Merv and I went out alone to get a nice taste of local nightlife, to BFB (Best Friend Bar), after first a local underclassmen-frequented Lynaugh’s. Place wants to be an Irish pub but was a fairly silly college dive where they pound cheap blue shots called John Wall (after a former hoopster). The Kentucky kids were adorable, a couple sororities swarming my bar seat from three directions, as Merv vacated his would-be perch to socialize more directly. Merv is America’s best friend. They said of BFB, “It’s just old people sitting at the bar drinking.” Sounded good. One local guy there was a little rude and didn’t want to move his scrawny legs from blocking an otherwise clear bathroom path. But Shane the bartender was friendly, saying “Athens is a great town. A band I was in played in the Athens Pop Festival.”
Stan and I chatted outside the next morning while he smoked a quick cigarette, before an included biscuit breakfast. We stayed at Guesthouse on the edge of the city, out on a perimeter highway that made us uber-thankful for being able to take Uber.
Tailgating plans slowly, way too slowly for Merv, but surely, got directional.
Horse rode clean and hard and we hitched post near the SEC Nation TV set in time to boo Tebow. Shane and Reid and Rob were our new UGA friends a tent over, and we tailgated with David and Christy from Canton, Ga., as well as whoever strode by. Kentucky is a basketball school, with their arena not on campus, meaning they tailgate in parking lots. A crying shame considering the gorgeous quads and rolling hills of the campus. We partook of the verdant abundance, tossing the football and tossing a few back in the sunshine, under black walnut trees near their pretty library building.
I ventured to the front of campus, then scooped a bag full of fried crab rangoon from a tasty Hibachi Express, recommended by a nice professional fighter/student I met out front of the place.
Eric’s game day Dawg luck must include a rose’ mimosa after a smoothie and an accidental hitting of a child with the football while playing catch before the game. All boxes were checked and our team won, after he had failed the University so horribly by not following his key customs in Baton Rouge, when the Bulldogs suffered their (“OUR“) only loss.

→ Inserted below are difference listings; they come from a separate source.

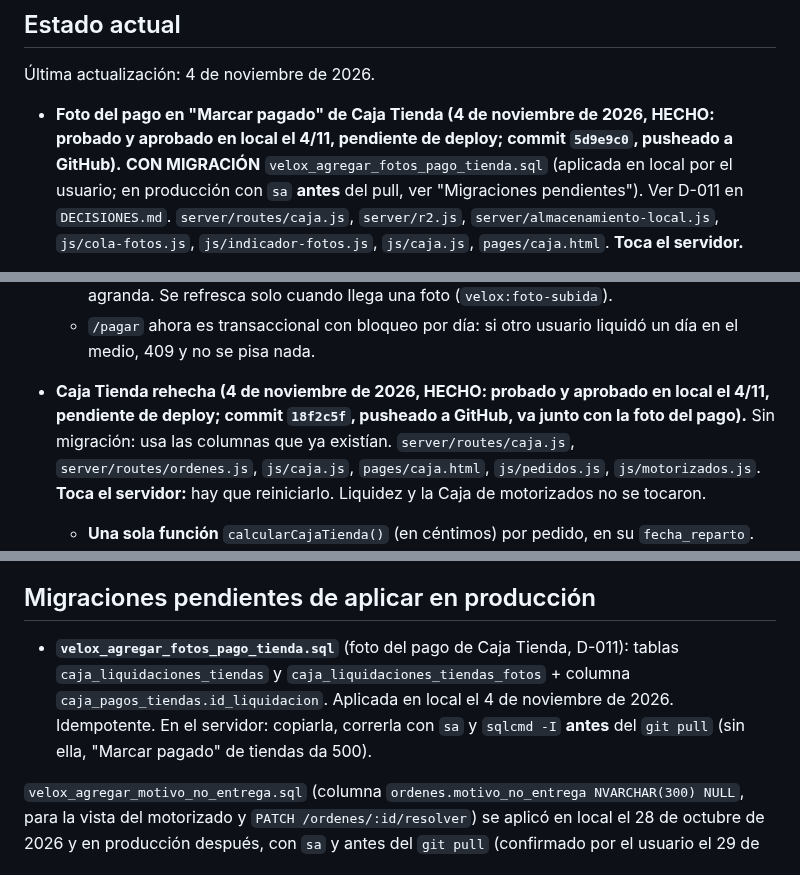
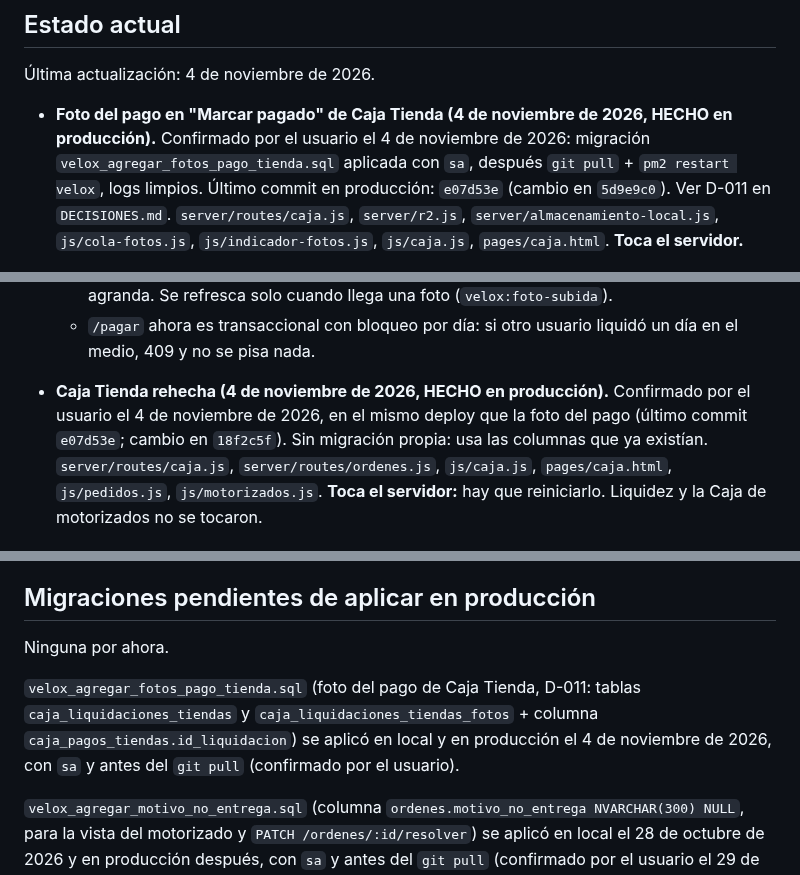
Before and after one commit to davidluquevillarruel-max/velox-courier, a Markdown page: CLAUDE.md, 3 parts joined by grey strips. Rendered like a GitHub page.

Commit message:
docs: Caja Tienda y foto del pago (D-011) en produccion (e07d53e)
Co-Authored-By: Claude Opus 5.5 <noreply@anthropic.com>

```diff
--- a/CLAUDE.md
+++ b/CLAUDE.md
@@ -12,9 +12,10 @@ Velox Courier — internal management system for a courier/delivery company in L
 
 Última actualización: 4 de noviembre de 2026.
 
-- **Foto del pago en "Marcar pagado" de Caja Tienda (4 de noviembre de 2026, HECHO: probado y
-  aprobado en local el 4/11, pendiente de deploy; commit `5d9e9c0`, pusheado a GitHub).** **CON MIGRACIÓN** `velox_agregar_fotos_pago_tienda.sql` (aplicada en local por el
-  usuario; en producción con `sa` **antes** del pull, ver "Migraciones pendientes"). Ver D-011
+- **Foto del pago en "Marcar pagado" de Caja Tienda (4 de noviembre de 2026, HECHO en
+  producción).** Confirmado por el usuario el 4 de noviembre de 2026: migración
+  `velox_agregar_fotos_pago_tienda.sql` aplicada con `sa`, después `git pull` + `pm2 restart
+  velox`, logs limpios. Último commit en producción: `e07d53e` (cambio en `5d9e9c0`). Ver D-011
   en `DECISIONES.md`. `server/routes/caja.js`, `server/r2.js`, `server/almacenamiento-local.js`,
   `js/cola-fotos.js`, `js/indicador-fotos.js`, `js/caja.js`, `pages/caja.html`. **Toca el
   servidor.**
@@ -35,8 +36,9 @@ Velox Courier — internal management system for a courier/delivery company in L
   - `/pagar` ahora es transaccional con bloqueo por día: si otro usuario liquidó un día en el
     medio, 409 y no se pisa nada.
 
-- **Caja Tienda rehecha (4 de noviembre de 2026, HECHO: probado y aprobado en local el 4/11,
-  pendiente de deploy; commit `18f2c5f`, pusheado a GitHub, va junto con la foto del pago).** Sin migración: usa
+- **Caja Tienda rehecha (4 de noviembre de 2026, HECHO en producción).** Confirmado por el
+  usuario el 4 de noviembre de 2026, en el mismo deploy que la foto del pago (último commit
+  `e07d53e`; cambio en `18f2c5f`). Sin migración propia: usa
   las columnas que ya existían. `server/routes/caja.js`, `server/routes/ordenes.js`, `js/caja.js`,
   `pages/caja.html`, `js/pedidos.js`, `js/motorizados.js`. **Toca el servidor:** hay que reiniciarlo.
   Liquidez y la Caja de motorizados no se tocaron.
@@ -580,11 +582,12 @@ Roles: `admin`, `operador`, `visor`, `tienda`, `motorizado`. `GESTORES = ['admin
 
 ## Migraciones pendientes de aplicar en producción
 
-- **`velox_agregar_fotos_pago_tienda.sql`** (foto del pago de Caja Tienda, D-011): tablas
-  `caja_liquidaciones_tiendas` y `caja_liquidaciones_tiendas_fotos` + columna
-  `caja_pagos_tiendas.id_liquidacion`. Aplicada en local el 4 de noviembre de 2026. Idempotente.
-  En el servidor: copiarla, correrla con `sa` y `sqlcmd -I` **antes** del `git pull` (sin ella,
-  "Marcar pagado" de tiendas da 500).
+Ninguna por ahora.
+
+`velox_agregar_fotos_pago_tienda.sql` (foto del pago de Caja Tienda, D-011: tablas
+`caja_liquidaciones_tiendas` y `caja_liquidaciones_tiendas_fotos` + columna
+`caja_pagos_tiendas.id_liquidacion`) se aplicó en local y en producción el 4 de noviembre de
+2026, con `sa` y antes del `git pull` (confirmado por el usuario).
 
 `velox_agregar_motivo_no_entrega.sql` (columna `ordenes.motivo_no_entrega NVARCHAR(300) NULL`,
 para la vista del motorizado y `PATCH /ordenes/:id/resolver`) se aplicó en local el 28 de
```
Also changed, not shown: DECISIONES.md (+4 -4 lines).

Rookie had to leave early with a huge straight-liquor headache, and the guys that tailgated next to us got over-served moonshine in the outside-the-stadium parking lot on the way in and slept half the game away, amusing the otherwise mostly dismayed home fans. Trav was loyal enough to bounce to the hotel with Stan, while Dan and Eric and I hung tough until the end, and then after, with the center of our group always being Merv. A UK kid called him bandwagon, which was so laughable I’m still smiling.
We made it to the strip long enough to have a good calm gloat, and a top shelf Long Island Ice Tea for Eric and me. I bought, as he had done so much for Ol’ Georgia with his lucky rituals. Before the bars, it was just so good to be a (wild) Dawg, smoking a victory cigar back on the lawn of the ‘Cats.
We weren’t out late this time and listened to crazy Disgraceland podcasts and an early Athens-scene Merv musical mix – featuring legends Pylon and many others – on our way home.
Perched atop Georgia essentially, atop breezy Chattanooga for one final barbecue meal together before we returned to our lives and jobs and families, I had a final couple cheaply-priced XX beers and offered a hearty cheers. “Here’s to GEORGIA…” and here’s to America. God bless us.